Professor Mylonas' book, The Politics of Nation-Building: Making Co-Nationals, Refugees, and Minorities (Cambridge University Press), identifies the conditions in which the ruling political elites of a state target unassimilated ethnic groups with assimilationist policies instead of granting them minority rights or excluding them from the state. Through a detailed study of the Balkans, Mylonas shows that how a state treats a non-core group within its own borders is determined largely by whether the state's foreign policy is revisionist or cleaves to the international status quo, and whether it is allied or in rivalry with that group's external patrons.
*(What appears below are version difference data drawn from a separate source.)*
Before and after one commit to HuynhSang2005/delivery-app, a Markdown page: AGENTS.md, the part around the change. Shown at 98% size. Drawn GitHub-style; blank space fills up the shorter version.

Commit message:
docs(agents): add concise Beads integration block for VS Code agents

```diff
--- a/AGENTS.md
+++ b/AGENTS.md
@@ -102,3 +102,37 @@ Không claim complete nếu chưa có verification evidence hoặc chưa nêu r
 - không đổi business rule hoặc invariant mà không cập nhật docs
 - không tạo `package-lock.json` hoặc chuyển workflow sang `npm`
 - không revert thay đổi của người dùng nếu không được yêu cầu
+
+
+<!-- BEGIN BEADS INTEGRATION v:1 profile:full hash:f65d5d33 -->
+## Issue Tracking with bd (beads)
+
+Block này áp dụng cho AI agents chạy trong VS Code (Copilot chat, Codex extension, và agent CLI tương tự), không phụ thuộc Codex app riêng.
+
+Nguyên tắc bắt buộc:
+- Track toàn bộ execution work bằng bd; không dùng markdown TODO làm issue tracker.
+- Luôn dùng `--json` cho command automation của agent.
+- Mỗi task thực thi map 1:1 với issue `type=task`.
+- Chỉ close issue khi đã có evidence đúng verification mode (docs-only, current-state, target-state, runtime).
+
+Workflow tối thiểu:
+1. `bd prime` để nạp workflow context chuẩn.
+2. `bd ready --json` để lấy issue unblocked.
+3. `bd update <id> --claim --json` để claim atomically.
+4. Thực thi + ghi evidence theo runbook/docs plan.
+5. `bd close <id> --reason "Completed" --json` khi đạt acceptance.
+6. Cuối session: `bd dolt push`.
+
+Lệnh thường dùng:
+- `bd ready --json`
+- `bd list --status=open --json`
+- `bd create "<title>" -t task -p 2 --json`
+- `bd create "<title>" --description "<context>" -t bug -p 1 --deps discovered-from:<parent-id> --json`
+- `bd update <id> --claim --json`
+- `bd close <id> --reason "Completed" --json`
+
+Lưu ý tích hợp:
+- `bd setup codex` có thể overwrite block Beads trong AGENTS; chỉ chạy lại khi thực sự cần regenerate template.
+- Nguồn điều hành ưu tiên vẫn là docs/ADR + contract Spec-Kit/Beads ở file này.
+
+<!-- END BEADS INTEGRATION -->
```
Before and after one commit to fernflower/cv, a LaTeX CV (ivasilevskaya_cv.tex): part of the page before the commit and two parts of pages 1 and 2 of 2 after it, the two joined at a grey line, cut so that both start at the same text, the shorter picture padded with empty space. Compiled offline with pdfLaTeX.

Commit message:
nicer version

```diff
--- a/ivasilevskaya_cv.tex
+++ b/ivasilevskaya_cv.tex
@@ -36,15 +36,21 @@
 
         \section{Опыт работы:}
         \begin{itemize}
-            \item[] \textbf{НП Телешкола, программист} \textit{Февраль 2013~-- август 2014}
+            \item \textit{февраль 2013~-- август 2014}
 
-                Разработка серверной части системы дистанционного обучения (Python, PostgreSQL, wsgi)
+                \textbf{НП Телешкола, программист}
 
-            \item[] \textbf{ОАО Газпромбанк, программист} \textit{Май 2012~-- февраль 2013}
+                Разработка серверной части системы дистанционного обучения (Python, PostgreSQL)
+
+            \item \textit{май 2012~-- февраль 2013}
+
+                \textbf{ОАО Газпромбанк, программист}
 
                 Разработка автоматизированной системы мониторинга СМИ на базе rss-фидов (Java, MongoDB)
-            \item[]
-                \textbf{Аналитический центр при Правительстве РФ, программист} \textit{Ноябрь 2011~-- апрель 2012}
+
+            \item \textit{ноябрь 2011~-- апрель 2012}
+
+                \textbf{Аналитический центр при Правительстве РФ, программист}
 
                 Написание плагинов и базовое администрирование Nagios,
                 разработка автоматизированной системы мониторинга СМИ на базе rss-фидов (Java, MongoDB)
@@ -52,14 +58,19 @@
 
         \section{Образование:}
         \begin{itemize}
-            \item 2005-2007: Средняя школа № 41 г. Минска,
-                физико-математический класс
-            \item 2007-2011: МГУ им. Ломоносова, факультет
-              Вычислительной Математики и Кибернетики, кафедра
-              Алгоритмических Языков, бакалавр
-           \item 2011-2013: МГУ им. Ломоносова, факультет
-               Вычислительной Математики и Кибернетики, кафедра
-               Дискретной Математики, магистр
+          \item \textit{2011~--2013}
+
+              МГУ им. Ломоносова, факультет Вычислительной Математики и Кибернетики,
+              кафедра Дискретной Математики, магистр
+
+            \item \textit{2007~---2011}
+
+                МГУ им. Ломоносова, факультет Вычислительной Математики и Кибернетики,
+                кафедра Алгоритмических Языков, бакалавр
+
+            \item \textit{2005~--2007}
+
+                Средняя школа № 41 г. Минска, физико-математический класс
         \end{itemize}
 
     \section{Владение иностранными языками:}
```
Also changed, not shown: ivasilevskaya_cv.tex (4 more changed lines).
Mylonas injects international politics into the study of nation-building, building a bridge between international relations and the comparative politics of ethnicity and nationalism.

Professor Mylonas has published articles on a wide range of topics:

- the Greek financial crisis in The Konstantinos Karamanlis Institute for Democracy Yearbook 2011: The Global Economic Crisis and the Case of Greece (Springer);

- third-party nation-building in occupied territories, in Ethnopolitics (with Keith Darden);

- nation-building in the Western Greek Macedonia in Rethinking Violence: State and Non-State Actors in Conflict (BCSIA International Security Series, MIT Press);

- electoral competition in Sub-Saharan Africa elections in Comparative Political Studies (with Nasos Roussias); and,

- Greek repatriation policies in Immigrants and Minorities: Discourse and Policies (Vivliorama/KEMO, with Elpida Vogli).

He has also published articles in international newspapers and magazines (Los Angeles Times, Foreign Policy,, Guardian, and Newsweek Japan, among others).

Classes Taught

PSC 2332 European Integration (for undergraduates)

PSC 2338 Nationalism (for undergraduates)

PSC 6362 Nation Building in the Balkans (for MAs)

PSC 8104 Qualitative Research Methods (for doctoral students)

PSC 8388 Nationalism and Nation-Building (for doctoral students)